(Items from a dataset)
»»

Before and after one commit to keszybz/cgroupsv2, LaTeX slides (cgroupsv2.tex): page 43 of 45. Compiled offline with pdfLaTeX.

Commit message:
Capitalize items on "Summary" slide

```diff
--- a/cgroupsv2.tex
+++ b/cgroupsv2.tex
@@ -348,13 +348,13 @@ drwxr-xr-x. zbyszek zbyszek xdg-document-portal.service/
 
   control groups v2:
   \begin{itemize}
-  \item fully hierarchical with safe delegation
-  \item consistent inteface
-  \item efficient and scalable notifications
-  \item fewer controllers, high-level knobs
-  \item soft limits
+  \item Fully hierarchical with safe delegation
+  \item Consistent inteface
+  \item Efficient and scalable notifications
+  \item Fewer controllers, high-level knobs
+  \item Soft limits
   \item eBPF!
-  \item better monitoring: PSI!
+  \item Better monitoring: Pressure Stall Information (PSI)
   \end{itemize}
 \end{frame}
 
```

««

Copy every line of the records above exactly.

Before and after one commit to keszybz/cgroupsv2, LaTeX slides (cgroupsv2.tex): page 43 of 45. Compiled offline with pdfLaTeX.

Commit message:
Capitalize items on "Summary" slide

```diff
--- a/cgroupsv2.tex
+++ b/cgroupsv2.tex
@@ -348,13 +348,13 @@ drwxr-xr-x. zbyszek zbyszek xdg-document-portal.service/
 
   control groups v2:
   \begin{itemize}
-  \item fully hierarchical with safe delegation
-  \item consistent inteface
-  \item efficient and scalable notifications
-  \item fewer controllers, high-level knobs
-  \item soft limits
+  \item Fully hierarchical with safe delegation
+  \item Consistent inteface
+  \item Efficient and scalable notifications
+  \item Fewer controllers, high-level knobs
+  \item Soft limits
   \item eBPF!
-  \item better monitoring: PSI!
+  \item Better monitoring: Pressure Stall Information (PSI)
   \end{itemize}
 \end{frame}
 
```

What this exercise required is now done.